There’s a ship in our harbour aground on the rocks, a big and very stuck ship. It was on its way from Belfast to Sweden with a load of timber. I don’t know what will happen to it, or the timber, or the waters in the harbour, but I do know that it matters to me when anything bad happens at sea, because the next part usually involves one of my men.
In the early days of living on the island there was no lifeboat, and the local seamen became auxiliary coastguards. I remember not infrequent calls, especially during the summer months when every loon with a dream of the wild ocean waves, took to the sea without a clue of tidal rips, wind direction or the rise and fall of the tides. Add to all that ‘complicata’, those dodgy times when the wind argues with the direction of the tide, creating a real stooshie, when your little craft, so safe, (you thought) begins to screw tail in the boiling soup and runs the very real risk of tipping right over if one big wave comes at you sideways on. Then there are those razor sharp rocks just below the surface. You can’t afford to marvel at the wonderful views anywhere near land, because land is not where you think it is. Land goes on into the sea and says nothing much. It just blows a few bubbles that can look dead cute if you don’t check your chart.

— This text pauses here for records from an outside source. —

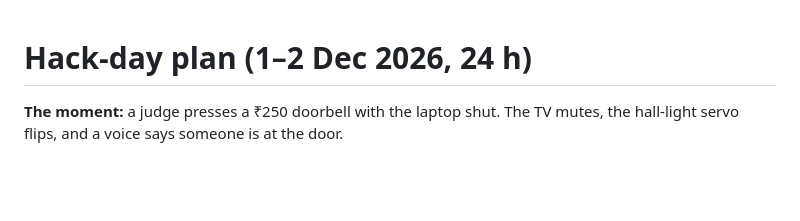
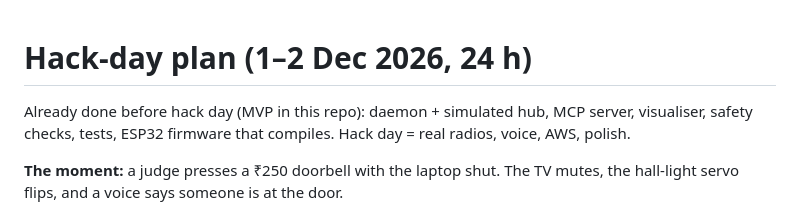
Before and after one commit to nikhilcherry/polyglot, a Markdown page: docs/HACKDAY_PLAN.md, the part around the change. Rendered like a GitHub page; blank space fills up the shorter version.

```diff
--- a/docs/HACKDAY_PLAN.md
+++ b/docs/HACKDAY_PLAN.md
@@ -1,4 +1,6 @@
 # Hack-day plan (1–2 Dec 2026, 24 h)
+
+Already done before hack day (MVP in this repo): daemon + simulated hub, MCP server, visualiser, safety checks, tests, ESP32 firmware that compiles. Hack day = real radios, voice, AWS, polish.
 
 **The moment:** a judge presses a ₹250 doorbell with the laptop shut. The TV mutes, the hall-light servo flips, and a voice says someone is at the door.
 
```
Also changed, not shown: README.md (+37 -1 lines), docs/mvp.jpg (added), 15 other files.
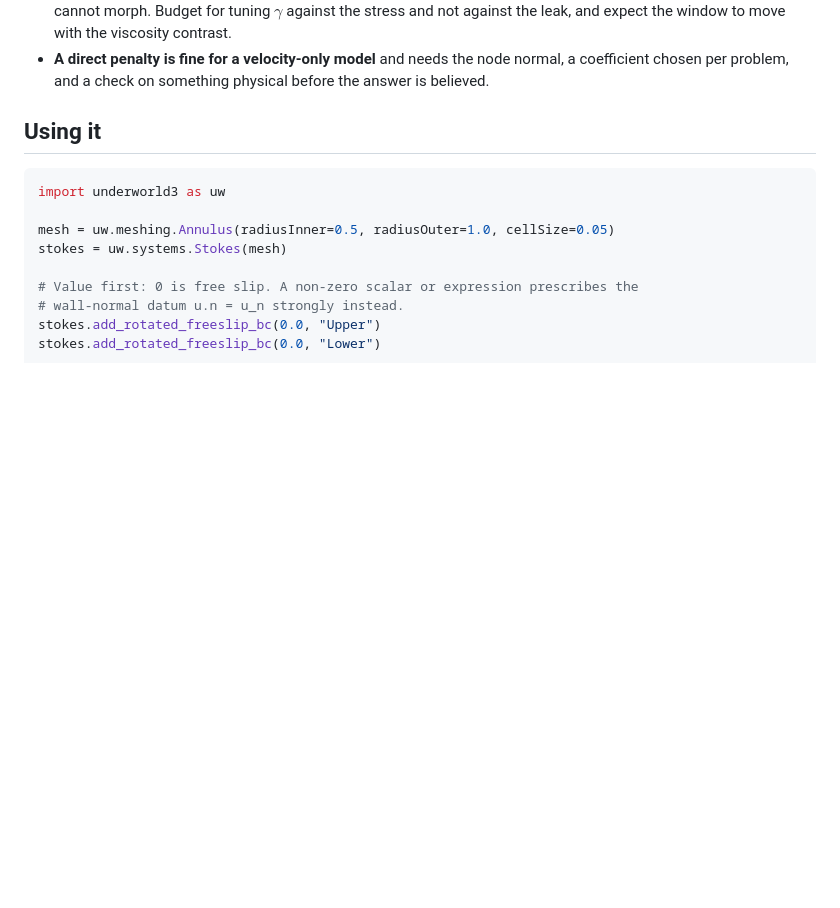
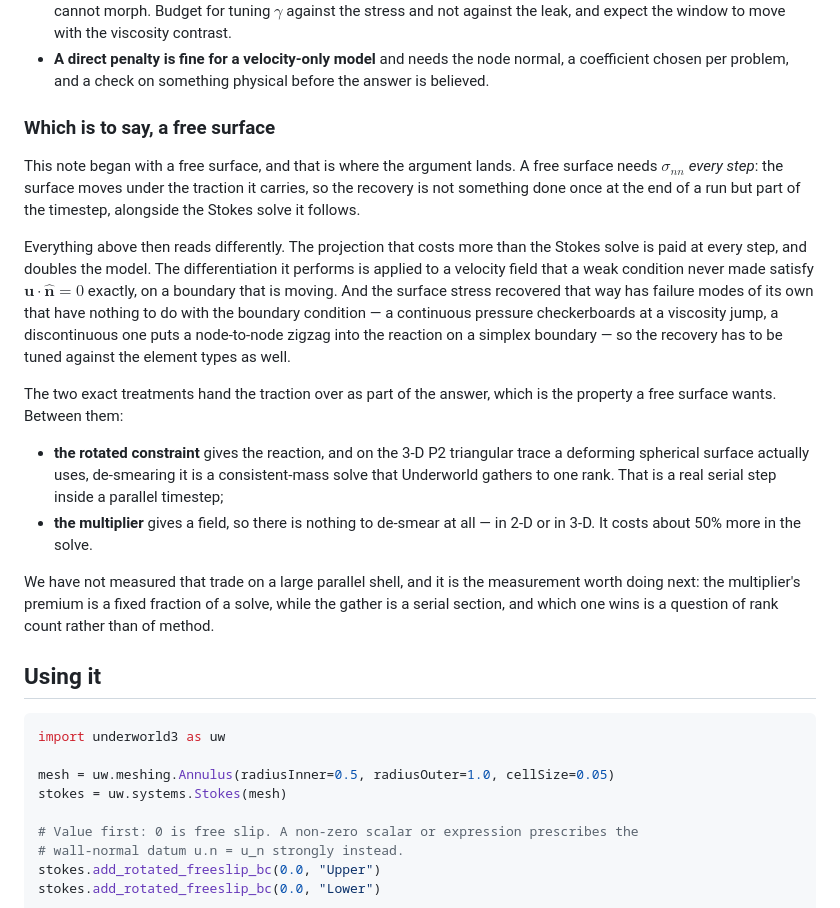
Before and after one commit to Underworld-Technical-Notes/underworldcode.org, a Markdown page: articles/boundary-conditions-on-non-planar-boundaries/boundary-conditions-on-non-planar-boundaries.md, the part around the change. Drawn GitHub-style; blank space fills up the shorter version.

Commit message:
Land the argument where it started: a free surface
The note opens with a free surface and now closes there. The point of the
recovery taxonomy, for that case, is that sigma_nn is needed EVERY step -- the
surface moves under the traction it carries -- so a recovery that costs more than
the Stokes solve doubles the model rather than adding a post-processing step at
the end of a run.

Stated for the two exact treatments, since they are what a free surface should be
choosing between. The rotated constraint's reaction on the 3-D P2 triangular
trace a deforming spherical surface actually uses is de-smeared by a
consistent-mass solve that is gathered to one rank: a serial section inside a
parallel timestep. The multiplier hands over a field, so there is nothing to
de-smear in 2-D or 3-D, and pays about 50% on the solve instead.

Which of those wins on a large parallel shell is a question of rank count and we
have not measured it. The note says so and names it as the next measurement
rather than guessing.

Underworld development team with AI support from Claude Code

```diff
--- a/articles/boundary-conditions-on-non-planar-boundaries/boundary-conditions-on-non-planar-boundaries.md
+++ b/articles/boundary-conditions-on-non-planar-boundaries/boundary-conditions-on-non-planar-boundaries.md
@@ -751,6 +751,38 @@ When the wall-normal traction is the answer:
   normal, a coefficient chosen per problem, and a check on something physical
   before the answer is believed.
 
+### Which is to say, a free surface
+
+This note began with a free surface, and that is where the argument lands. A free
+surface needs $\sigma_{nn}$ *every step*: the surface moves under the traction it
+carries, so the recovery is not something done once at the end of a run but part
+of the timestep, alongside the Stokes solve it follows.
+
+Everything above then reads differently. The projection that costs more than the
+Stokes solve is paid at every step, and doubles the model. The differentiation it
+performs is applied to a velocity field that a weak condition never made satisfy
+$\mathbf{u}\cdot\hat{\mathbf{n}} = 0$ exactly, on a boundary that is moving. And
+the surface stress recovered that way has failure modes of its own that have
+nothing to do with the boundary condition — a continuous pressure checkerboards
+at a viscosity jump, a discontinuous one puts a node-to-node zigzag into the
+reaction on a simplex boundary — so the recovery has to be tuned against the
+element types as well.
+
+The two exact treatments hand the traction over as part of the answer, which is
+the property a free surface wants. Between them:
+
+- **the rotated constraint** gives the reaction, and on the 3-D P2 triangular
+  trace a deforming spherical surface actually uses, de-smearing it is a
+  consistent-mass solve that Underworld gathers to one rank. That is a real
+  serial step inside a parallel timestep;
+- **the multiplier** gives a field, so there is nothing to de-smear at all —
+  in 2-D or in 3-D. It costs about 50% more in the solve.
+
+We have not measured that trade on a large parallel shell, and it is the
+measurement worth doing next: the multiplier's premium is a fixed fraction of a
+solve, while the gather is a serial section, and which one wins is a question of
+rank count rather than of method.
+
 
 ## Using it
 
```
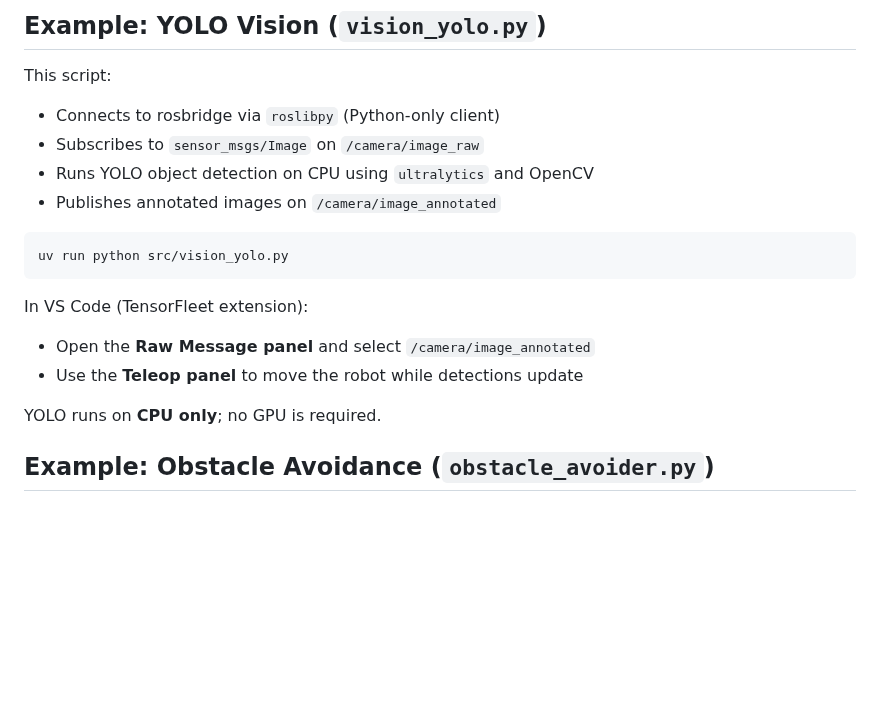
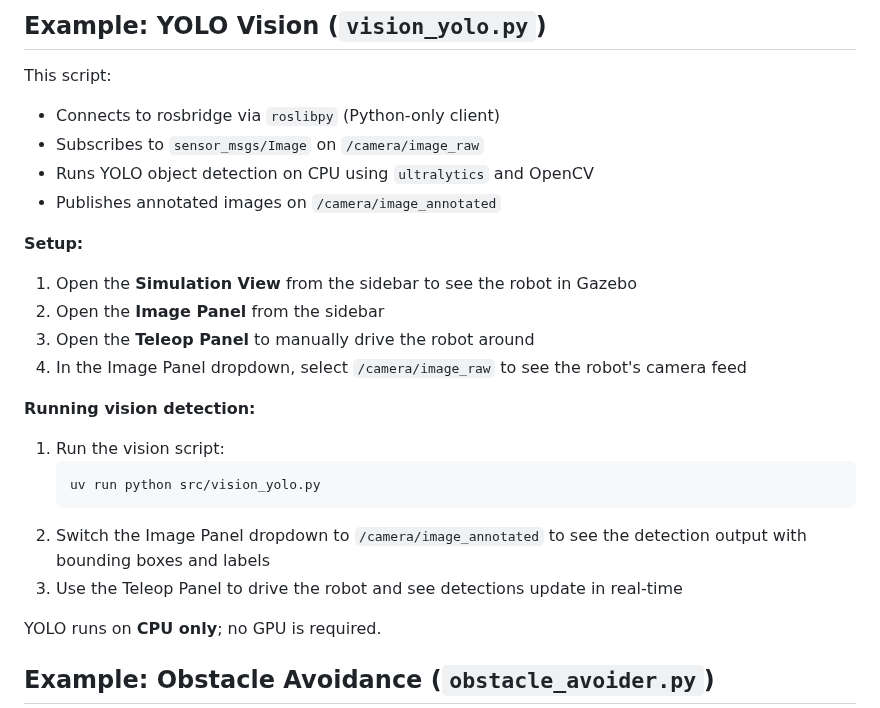
Before and after one commit to TensorFleet/vscode-tensorfleet, a Markdown page: resources/robotic-project-templates/README.md, the part around the change. Drawn GitHub-style; blank space fills up the shorter version.

Commit message:
docs: update YOLO vision detection setup and running instructions with more detail.

````diff
--- a/resources/robotic-project-templates/README.md
+++ b/resources/robotic-project-templates/README.md
@@ -105,13 +105,19 @@ This script:
 - Runs YOLO object detection on CPU using `ultralytics` and OpenCV
 - Publishes annotated images on `/camera/image_annotated`
 
-```bash
-uv run python src/vision_yolo.py
-```
+**Setup:**
+1. Open the **Simulation View** from the sidebar to see the robot in Gazebo
+2. Open the **Image Panel** from the sidebar
+3. Open the **Teleop Panel** to manually drive the robot around
+4. In the Image Panel dropdown, select `/camera/image_raw` to see the robot's camera feed
 
-In VS Code (TensorFleet extension):
-- Open the **Raw Message panel** and select `/camera/image_annotated`
-- Use the **Teleop panel** to move the robot while detections update
+**Running vision detection:**
+1. Run the vision script:
+   ```bash
+   uv run python src/vision_yolo.py
+   ```
+2. Switch the Image Panel dropdown to `/camera/image_annotated` to see the detection output with bounding boxes and labels
+3. Use the Teleop Panel to drive the robot and see detections update in real-time
 
 YOLO runs on **CPU only**; no GPU is required.
 
````
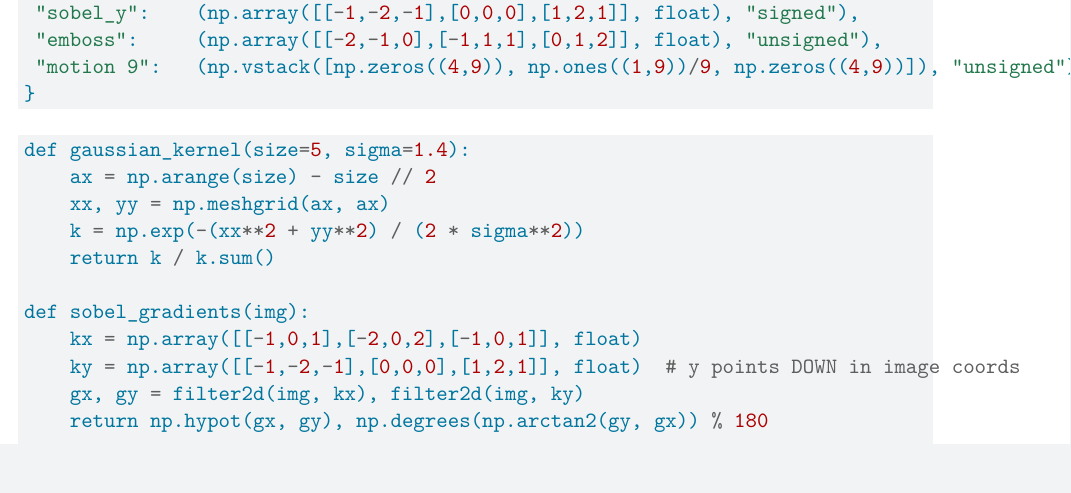
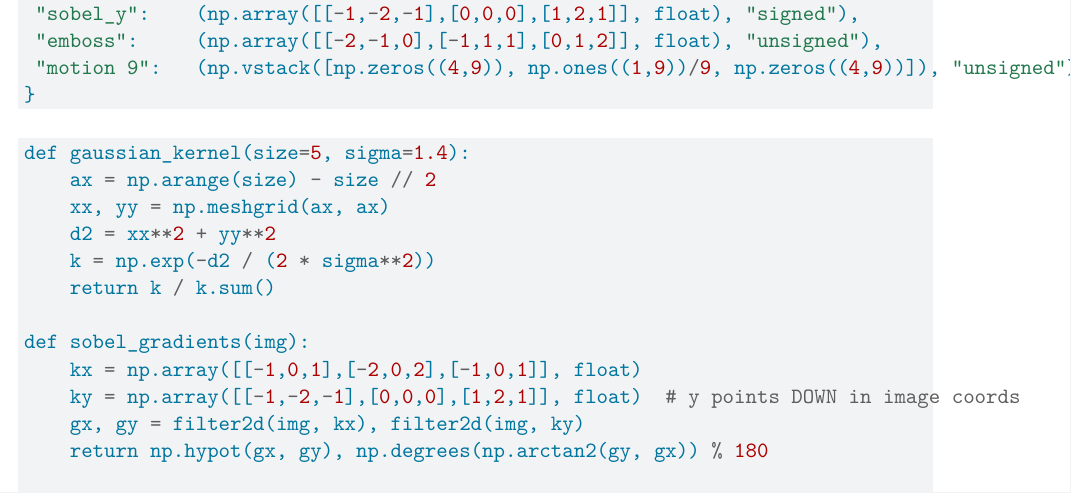
Before and after one commit to rojikaru/labs, a Quarto document (grade-4.1/image-processing/Lab 1.qmd): part of page 2 of 4, cut so that both start at the same text. Rendered offline with R 4.5, knitr and Pandoc in place of Quarto, then LaTeX, with nearby package versions; drawn as R Markdown's standard PDF in place of the format the file asks for; some code elsewhere in the file could not run offline.

Commit message:
feat(image-processing): lab 1

```diff
--- a/grade-4.1/image-processing/Lab 1.qmd
+++ b/grade-4.1/image-processing/Lab 1.qmd
@@ -169,7 +169,8 @@ kernels = {
 def gaussian_kernel(size=5, sigma=1.4):
     ax = np.arange(size) - size // 2
     xx, yy = np.meshgrid(ax, ax)
-    k = np.exp(-(xx**2 + yy**2) / (2 * sigma**2))
+    d2 = xx**2 + yy**2
+    k = np.exp(-d2 / (2 * sigma**2))
     return k / k.sum()
 
 def sobel_gradients(img):
```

I’m not saying the skipper of this massive hulk didn’t check his or her charts. With a ship that big, stopping at all must be planned a mile away, and turning round quickly at the last minute when bubbles reveal their teeth is quite out of the question.
Anyway, back to what I was saying about my men. The old sea dog had to turn around quick sharp often after a tourist trip to the islands, or out to watch for whales, if a call came through on the radio. Out he would go, spotlight on the waves, if it was a darkling time of day, to search for a dingy, or worse, a person in the black soup. It is hard enough to find a huge whale in the sea, never mind a little person with only a head showing. He has towed sailing boats off beaches and rocks and stayed to reassure folk who had to wait for the lifeboat to arrive from the mainland. He has helped people be airlifted out, and seen many back into safety. Now we do have a lifeboat on the island, one with big twin engines, and our son is deputy cox and sometimes the whole cox. When a storm rises like a bully and when the wind roars and the night is black as a witch, I wonder what he might be called out to do. There have been some really tough times, but the team is tight and experienced and they know the rocks like teeth just under the surface of the sea, of old. But still, we women and our imaginations can take the facts and spin our spin and hardly sleep a wink for the pictures in our fluffy little heads.
The sea is a wild thing- unpredictable and demanding respect. Nobody can be her master and nor they ever will be.